Hi everyone,

Longtime visitors to my blog will remember my good friend in South Africa, Silindile Ntuli. She began contributing poems in 2010 but eventually put her pen down as her health continued to worsen and the nearly constant companion of pain made rest difficult. I am delighted to say that lately Silindile has found new determination to write.

Silindile is a brave young woman, witty and loving. Her malady has not been fully diagnosed but somehow she finds the strength and emotional courage to deal with what life has dealt her.

Sometimes her poetry deals with dark subjects but her conversations are always upbeat even though she must spend much of her life in bed or sitting in a chair outside.
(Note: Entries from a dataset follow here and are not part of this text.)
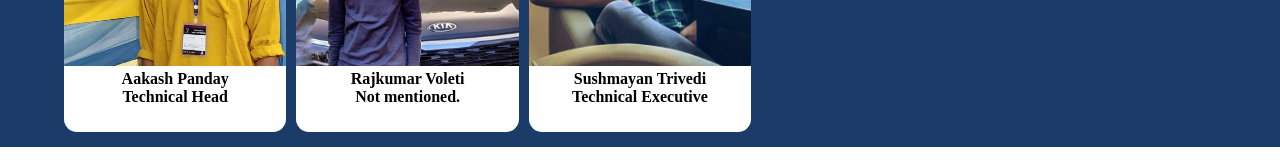
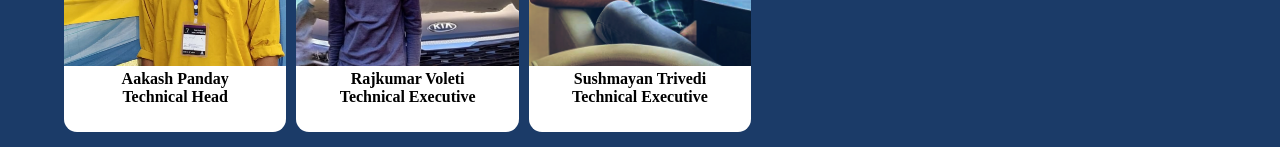
Before and after one commit to gitaakashstack/ImpetusFrontend, a React (Create React App) app: page /team in a window 1280 px wide. Shown: the part 3378-3538 px from the top of the page. Built offline with nearby package versions, Linux system fonts and the light colour scheme.

Commit message:
Technical Executive

```diff
--- a/src/Team/Team.js
+++ b/src/Team/Team.js
@@ -274,7 +274,7 @@ return (
 
       <div className="team_grid_div_img" data-aos="fade-right">
       <img src={P29} alt="Hi" className="team_grid_img" />
-      <p className="team_grid_div_p" style={{textShadow : "none"}}>Rajkumar Voleti<br/>Not mentioned.</p>
+      <p className="team_grid_div_p" style={{textShadow : "none"}}>Rajkumar Voleti<br/>Technical Executive</p>
       </div>
 
       <div className="team_grid_div_img" data-aos="fade-right">
```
Here’s an example of her poem posted here in October 2010 and which received the most votes (we used to vote each month on our favorite W.O.M. efforts).
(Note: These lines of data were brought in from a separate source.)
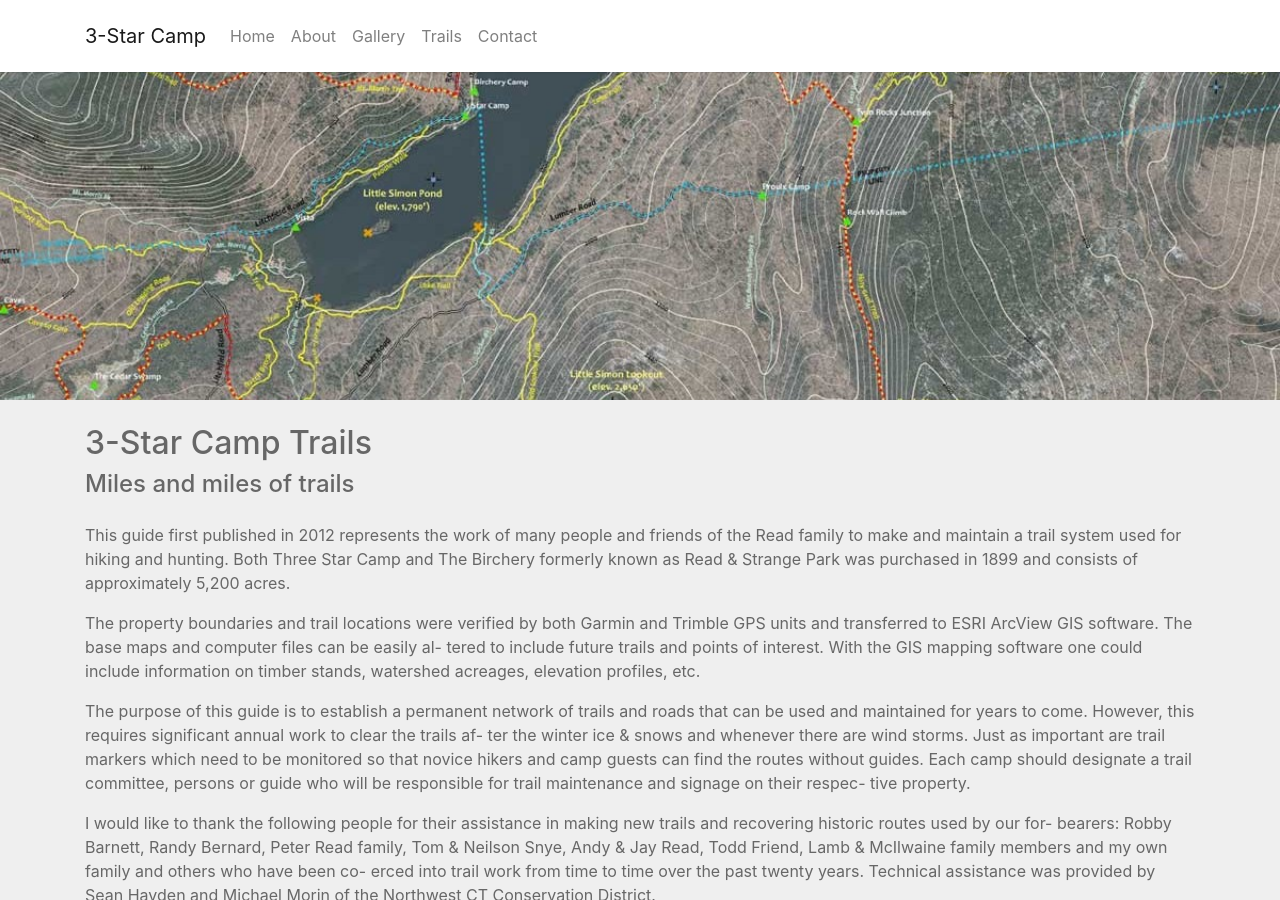
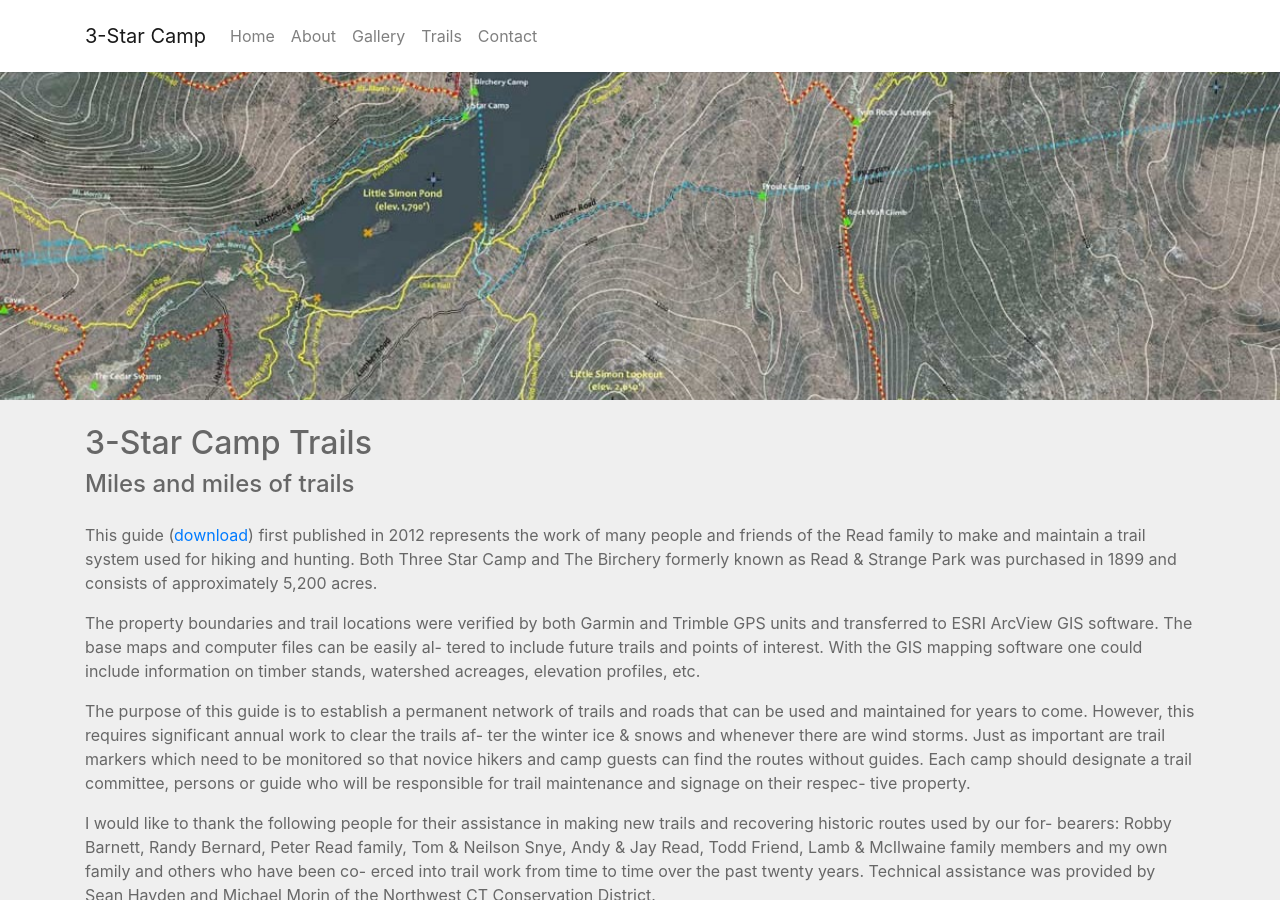
Before and after one commit to w3yz3r/w3yz3r.github.io, a Jekyll site: the page built from trails.html, in a window 1280 px wide and 900 px high. Built offline with Jekyll 4.4.1, drawn with Linux system fonts in a browser that asks for light colours.

Commit message:
Trails pdf link

```diff
--- a/trails.html
+++ b/trails.html
@@ -20,7 +20,7 @@ layout: default
         <h2>3-Star Camp Trails</h2>
         <h4>Miles and miles of trails</h4>
 
-        <p class="mt-4">This guide first published in 2012 represents the work of many people and friends of the Read family to make and maintain a trail system used for hiking and hunting. Both Three Star Camp and The Birchery formerly known as Read & Strange Park was
+        <p class="mt-4">This guide (<a href="LSP Trails.pdf" target="_blank">download</a>) first published in 2012 represents the work of many people and friends of the Read family to make and maintain a trail system used for hiking and hunting. Both Three Star Camp and The Birchery formerly known as Read & Strange Park was
           purchased in 1899 and consists of approximately 5,200 acres.</p>
 
         <p>The property boundaries and trail locations were verified by both Garmin and Trimble GPS units and transferred to ESRI ArcView GIS software. The base maps and computer files can be easily al- tered to include future trails and points of interest.
```
Also changed, not shown: 2 other files.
This Change, Wishing It Away

I’ve seen the devil’s eyes,
Filled with hatred and hungry for torment.
I looked into those eyes; I was just a little girl.
Each touch, no each yank left a bruise on my skin,
Each drag made me scream out loud,
But my heart was suffering the most,
In a fog I could not understand.

A slap across my face followed by harsh words,
The smell of his body suffocated me,
That alone brought him to a smile.
I looked in the eyes of hatred,
Wondering what my crime was.
Till I found myself facing a knife,
I was not even five.
This sudden change was new to me,
But I knew it was evil at its best.
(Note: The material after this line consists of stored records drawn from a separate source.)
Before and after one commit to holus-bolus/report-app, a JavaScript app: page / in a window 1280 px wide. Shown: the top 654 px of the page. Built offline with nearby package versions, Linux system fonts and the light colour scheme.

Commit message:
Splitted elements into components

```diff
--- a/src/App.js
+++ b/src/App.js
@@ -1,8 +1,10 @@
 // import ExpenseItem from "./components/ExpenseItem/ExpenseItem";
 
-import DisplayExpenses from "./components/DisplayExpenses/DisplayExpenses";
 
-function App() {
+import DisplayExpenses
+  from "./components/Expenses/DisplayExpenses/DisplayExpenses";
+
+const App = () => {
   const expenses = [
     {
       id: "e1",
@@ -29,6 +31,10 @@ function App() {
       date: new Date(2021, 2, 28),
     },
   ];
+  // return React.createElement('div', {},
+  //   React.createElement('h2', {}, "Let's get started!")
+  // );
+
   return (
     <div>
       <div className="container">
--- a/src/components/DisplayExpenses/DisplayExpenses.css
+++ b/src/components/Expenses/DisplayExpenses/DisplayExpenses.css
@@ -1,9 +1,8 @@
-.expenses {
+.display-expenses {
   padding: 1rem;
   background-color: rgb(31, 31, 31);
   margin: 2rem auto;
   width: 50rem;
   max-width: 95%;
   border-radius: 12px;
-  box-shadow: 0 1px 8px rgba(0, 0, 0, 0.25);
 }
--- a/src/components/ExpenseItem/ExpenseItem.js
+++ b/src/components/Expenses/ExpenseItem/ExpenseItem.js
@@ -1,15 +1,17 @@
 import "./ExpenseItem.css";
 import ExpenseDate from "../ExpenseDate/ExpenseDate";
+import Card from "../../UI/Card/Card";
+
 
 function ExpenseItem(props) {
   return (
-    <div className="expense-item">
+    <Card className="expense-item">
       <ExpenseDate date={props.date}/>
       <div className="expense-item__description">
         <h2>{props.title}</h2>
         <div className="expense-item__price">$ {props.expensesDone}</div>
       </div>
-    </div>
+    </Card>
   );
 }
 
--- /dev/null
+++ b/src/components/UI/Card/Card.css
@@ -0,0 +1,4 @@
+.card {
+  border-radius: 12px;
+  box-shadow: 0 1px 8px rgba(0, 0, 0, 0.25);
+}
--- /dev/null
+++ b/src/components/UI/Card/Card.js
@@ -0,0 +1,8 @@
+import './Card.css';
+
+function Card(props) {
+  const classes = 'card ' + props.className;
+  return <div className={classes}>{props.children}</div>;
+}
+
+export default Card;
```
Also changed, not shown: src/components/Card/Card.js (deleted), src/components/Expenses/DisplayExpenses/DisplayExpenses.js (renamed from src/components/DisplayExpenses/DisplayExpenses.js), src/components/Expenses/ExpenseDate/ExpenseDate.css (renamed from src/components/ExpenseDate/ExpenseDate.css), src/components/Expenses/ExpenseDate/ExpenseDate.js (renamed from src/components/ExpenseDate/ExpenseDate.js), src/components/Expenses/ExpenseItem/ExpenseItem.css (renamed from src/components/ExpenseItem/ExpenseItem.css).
Send me down my angel,
Fling him down, throw him down.
I need help, because my soul is dying.
They told me about angels,
I need mine by my side.
Just a few minutes ago,
I was playing with my teddy.
Now my head is pinned to the dirty ground,
I am only a little girl.

Minutes later I’m sleeping on the ground,
Tightly holding my teddy.
My clothes are dirty from the dragging,
My body is in pain,
The kind I never knew existed.
My soul is filled with hatred,
And burning with anger.
Traumatized little girl,
Heart shattered into pieces.
I cry myself to sleep on the floor,
Clutching my brown bear.
— Silindile Ntuli

Silindile is a Zulu and a natural teacher. Her notes to me are often sprinkled with Zulu words and expressions (with clear explanations) and I’ve kept a list over the years. Today I’m going to give you some examples. Here goes.

Sawubona (hello) othandekayo (beloved) izmngani (friends) wami (my).

Often I think of you as isbhuti (brothers) wami (my) and izdadewethu (little sisters) wami (my).

Unjani (How are you)?

Inhlobo (summer) is passing so I hope you have not isikhathi esilahekile (lost time) when you could be writing an inkondlo (poem) or reading a good incwadi (book) or keeping up with the iphephandaba (newspaper).

Have you gone riding in the imoto (car), in an isikebha (boat), or on an ibhayisekili (bicycle)?

Kade ngakugcina (It’s been a long time) since some of you have commented. Ngihyakukhumbula! (I miss you!)

Ungakhathazeki (Don’t worry) izmngani (friends) wami (my). There is plenty of isikhathi (time) to share your izindaba (news).

Time for me to go. Salakahle (Goodbye) izmngani (friends) othandekayo (beloved). I am happy that my blog is blessed with woza woza (the power to bring you back).

As for you, Silindile, dadewethu (little sister) wami (my), thank you for all the lessons. Thank you for being so courageous. Thank you for being you.

David